Communication Design School of Design Singapore

Elysia Tjanderawasi (she/they)

Graphic Designer | Illustrator

Elysia is a curious designer that enjoys seeing ordinary things in a new light and hopes to reignite others’ sense of wonder by changing their perception of the world.

Her works are heavily research-driven as she believes in gaining a deeper understanding of various related themes for a project to be more focused and well-defined, and therefore, easier to tackle. Her strengths lie in traditional illustrations and hands-on crafts, and she has recently found joy in combining tactile and digital mediums.

For a hobby, she has an Instagram account where she posts her free-time illustrations. Her other interests include animals, nature, crafts, animation, and photography!


You can view more of her works in the Behance link below.




Humans versus sea creatures, who are the real monsters? As we stand on the verge of exploring the Mesopelagic Zone, this book reflects that the greatest threat to these creatures and indeed to our planet is us.

This project aims to raise awareness about the danger that the ocean is facing due to human actions. The target audience is adults aged 25 years old and above, specifically those unknowledgeable about the sea and not environmentally conscious.

The publication was written in a poetic style and traditionally illustrated to mimic a scientific explorer’s journal. It also includes various essays and articles from ethologists, primatologists, and other scientists.

Cover design

Organic type-making combined with dark blue colour palette. This dynamic visual reflects the mystery of the topic of the deep sea.


Setting the scene imaginatively: poetic writing describing monster-like qualities in humans’ lifestyle. Examples in the book: "...these same creatures enter colourful beetles that crawl on asphalt paths," are cars, and "these creatures also control the giant bird-like machines in the sky," are planes. "What planet is this? Why do these creatures travel in this way?"

Human Nature and Animals

Philosophical and anthropological stance that humans are animals with examples of creatives exploring this concept. Reveals the nature of humans and how humans think they are more superior and segregates themselves from other animals.
The segment concludes with an intriguing insight of the irony of humans being inhumane, more beastly and “animal-like” than the animals themselves. Quoted from the book, “there are monstrous qualities of our remarkable creations, and there are the monster-like qualities to our inhumanity.”
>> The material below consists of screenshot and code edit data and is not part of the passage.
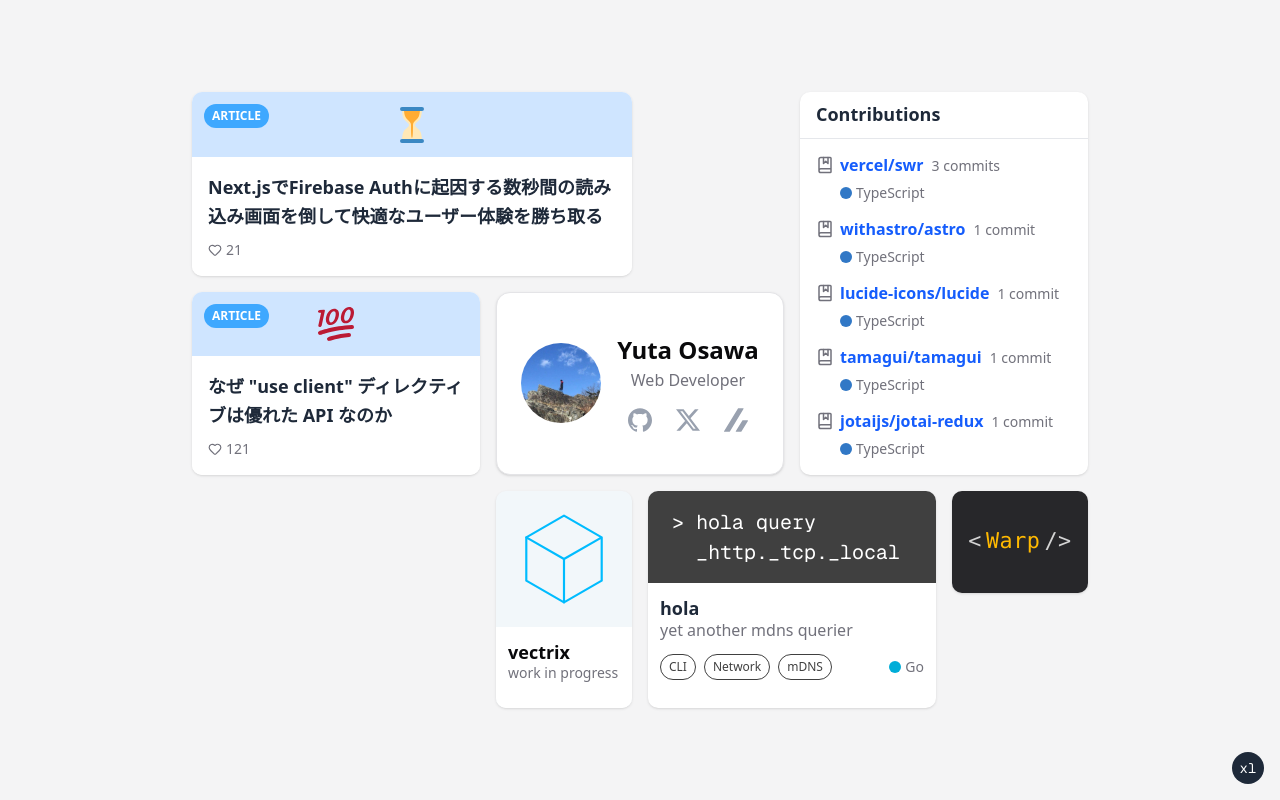
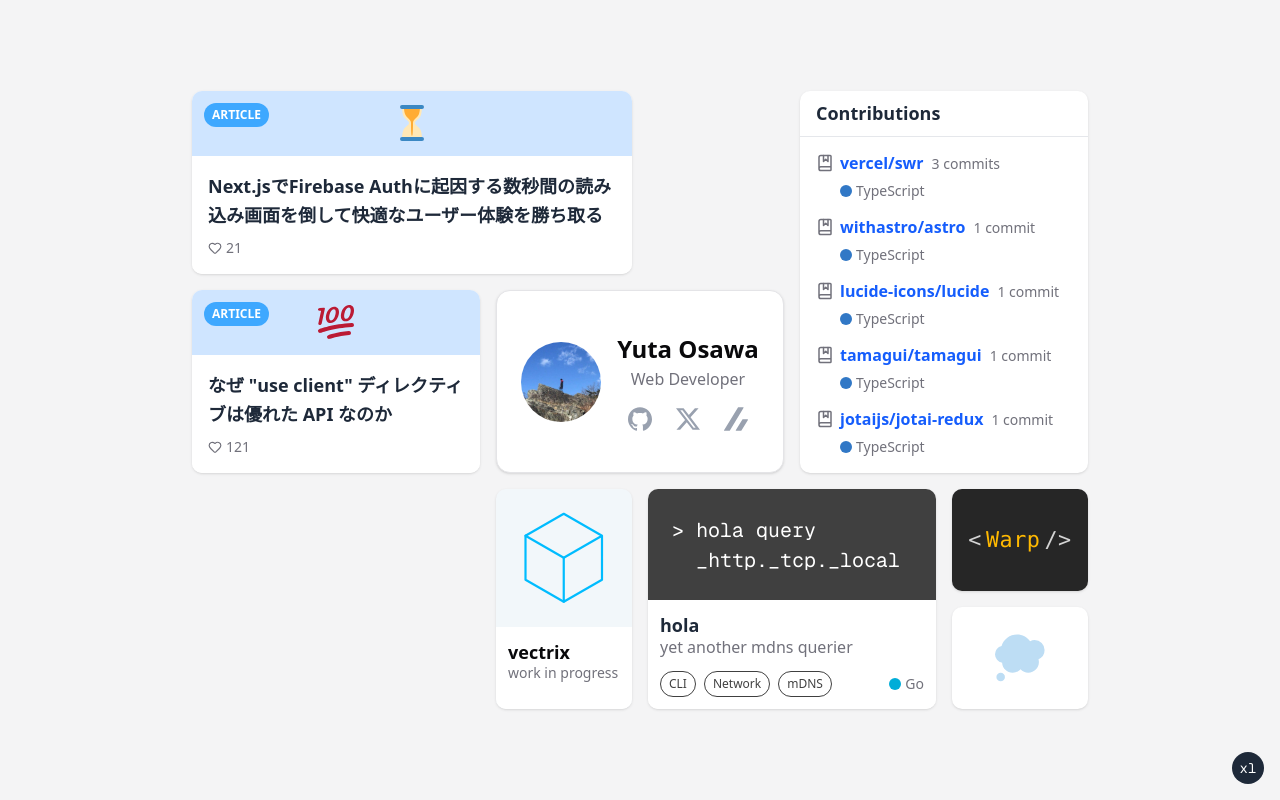
Before and after one commit to oosawy/oosawy.dev, a Next.js app: page / in a window 1280 px wide. Built offline with nearby package versions, Linux system fonts and the light colour scheme.

Commit message:
add a work card: secret balloon

```diff
--- a/src/app/page.tsx
+++ b/src/app/page.tsx
@@ -4,6 +4,7 @@ import ContributionsCard from '~/components/contributions-card'
 import { HourglassNotDoneIcon, HundredPointsIcon } from '~/components/icons'
 import { ProfileCard } from '~/components/profile-card'
 import { HolaCard } from '~/components/work-cards/hola-card'
+import { ThoughtCard } from '~/components/work-cards/thought-card'
 import { VectrixCard } from '~/components/work-cards/vectrix-card'
 import { WarpCard } from '~/components/work-cards/warp-card'
 
@@ -44,7 +45,10 @@ export default function Home() {
         </div>
 
         <div className="col-span-1 row-span-1 md:row-start-4 lg:col-span-1 lg:row-start-3 lg:col-start-6">
-          <WarpCard />
+          <div className="flex flex-col gap-4">
+            <WarpCard />
+            <ThoughtCard />
+          </div>
         </div>
 
         <div className="col-span-2 row-span-2 sm:col-span-1 md:col-span-2 md:col-start-3 lg:row-start-1 lg:col-start-5">
--- a/src/components/icons.tsx
+++ b/src/components/icons.tsx
@@ -90,7 +90,10 @@ export const GitHubIcon = (props: { className: string }) => (
 )
 
 export const CubeIcon = (props: { className: string }) => (
-  <svg  xmlns="http://www.w3.org/2000/svg" role="img" viewBox="0 0 24 24"
+  <svg
+    xmlns="http://www.w3.org/2000/svg"
+    role="img"
+    viewBox="0 0 24 24"
     fill="none"
     stroke="currentColor"
     strokeLinecap="round"
@@ -102,5 +105,21 @@ export const CubeIcon = (props: { className: string }) => (
     <path d="M12 12 3.3 7v10l8.7 5" />
     <path d="M20.7 7v10L12 22V12zL12 2 3.3 7" />
   </svg>
+)
 
+export const ThoughtBalloonIcon = () => (
+  <svg
+    viewBox="0 0 36 36"
+    xmlns="http://www.w3.org/2000/svg"
+    aria-hidden="true"
+    role="img"
+    width="1em"
+    height="1em"
+  >
+    <path
+      fill="#BDDDF4"
+      d="M35 12a7 7 0 0 0-7-7c-1.167 0-2.265.29-3.232.794c-2.082-2.827-5.425-4.669-9.205-4.669c-5.132 0-9.475 3.38-10.923 8.036A5.997 5.997 0 0 0 0 15a5.996 5.996 0 0 0 5.021 5.913C5.237 24.862 8.498 28 12.5 28c2.176 0 4.13-.933 5.5-2.413A7.472 7.472 0 0 0 23.5 28c4.143 0 7.5-3.357 7.5-7.5a7.5 7.5 0 0 0-.289-2.045A7.001 7.001 0 0 0 35 12z"
+    ></path>
+    <circle fill="#BDDDF4" cx="4" cy="31" r="3"></circle>
+  </svg>
 )
--- a/src/components/work-cards/hola-card.tsx
+++ b/src/components/work-cards/hola-card.tsx
@@ -5,7 +5,7 @@ export function HolaCard() {
   return (
     <div className="flex flex-col relative w-full h-full bg-white rounded-lg shadow-sm overflow-hidden hover:shadow-lg transition-shadow">
       {/* Header Section */}
-      <div className="bg-neutral-700 text-white font-mono p-4 flex justify-center min-h-16 @container">
+      <div className="grow bg-neutral-700 text-white font-mono p-4 flex justify-center items-center min-h-16 @container">
         <div className="text-[min(8cqw,20px)] whitespace-pre">
           {`> hola query\n  _http._tcp._local `}
         </div>
--- /dev/null
+++ b/src/components/work-cards/thought-card.tsx
@@ -0,0 +1,15 @@
+import { ThoughtBalloonIcon } from '../icons'
+
+export function ThoughtCard() {
+  return (
+    <div className="w-full grid place-items-center bg-white rounded-lg shadow-sm hover:shadow-lg transition-shadow">
+      <div className="w-full aspect-4/3 grid place-items-center @container-[size]">
+        <a target="_blank" title="work in progress">
+          <span className="text-[50cqh]">
+            <ThoughtBalloonIcon />
+          </span>
+        </a>
+      </div>
+    </div>
+  )
+}
--- a/src/components/work-cards/warp-card.tsx
+++ b/src/components/work-cards/warp-card.tsx
@@ -1,7 +1,7 @@
 export function WarpCard() {
   return (
-    <div className="w-full grid place-items-center bg-zinc-800 rounded-lg shadow-sm hover:shadow-lg transition-shadow">
-      <div className="w-full aspect-4/3 grid place-items-center @container-[size]">
+    <div className="w-full grid place-items-center bg-neutral-800 rounded-lg shadow-sm hover:shadow-lg transition-shadow">
+      <div className="w-full aspect-4/3 grid place-items-center @container">
         <a href={'https://github.com/oosawy/react-warp'} target="_blank">
           <code className="tracking-wide space-x-1 font-medium text-[calc(16cqw)]">
             <span className="text-neutral-300">{'<'}</span>
```
Lines whose indentation alone changed are shown as unchanged.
The Deep

The other half of the book shows our little understanding of the ocean and teaches readers about it. It has an introduction to Mesopelagic Zone (chosen as it is the next affected area after coral reefs) and reveals the importance of the ocean.

"Creature features" insert

This segment also includes an insert for readers to learn about the scary monsters (sea creatures) from the Mesopelagic Zone.

Care to notice

Final chapter of the book calls for a new level of awareness to the dangers the creatures are facing due to us. It stresses the importance that the future of Earth is in our hands.


With the rise of technology came social media many years later. A few benefits to social media are using it as a communication tool and an advertising platform. However, using it excessively is often viewed negatively. This project reflects how social media impacts our way of living, showing our habits and dependency on it.

It started with the idea of the “illusion of choice” in social media. The algorithm feeds users with things they want to see and groups them with other like-minded people. The group then does similar activities together and seeks validation from one another. Eventually, everyone becomes a carbon copy of each other.

This realisation led to the concept of Sheeple (“sheep” + “people”). The definitions of Sheeple are herd behaviour and mentality, individuals in a group act collectively without centralised direction, and conformist behaviours with little to no critical thinking. Although a positive perspective of being in a herd would mean building a community and finally having a sense of belonging, the outcome aims to warn of the negative consequences of not wanting to venture outside of one’s comfort zone.

Poster outcome: The text explains what becoming a sheep meant and written as if an existing group of Sheeple is recruiting more followers. The illustration accompanied by the text amplifies the narrative of morphing into a sheep.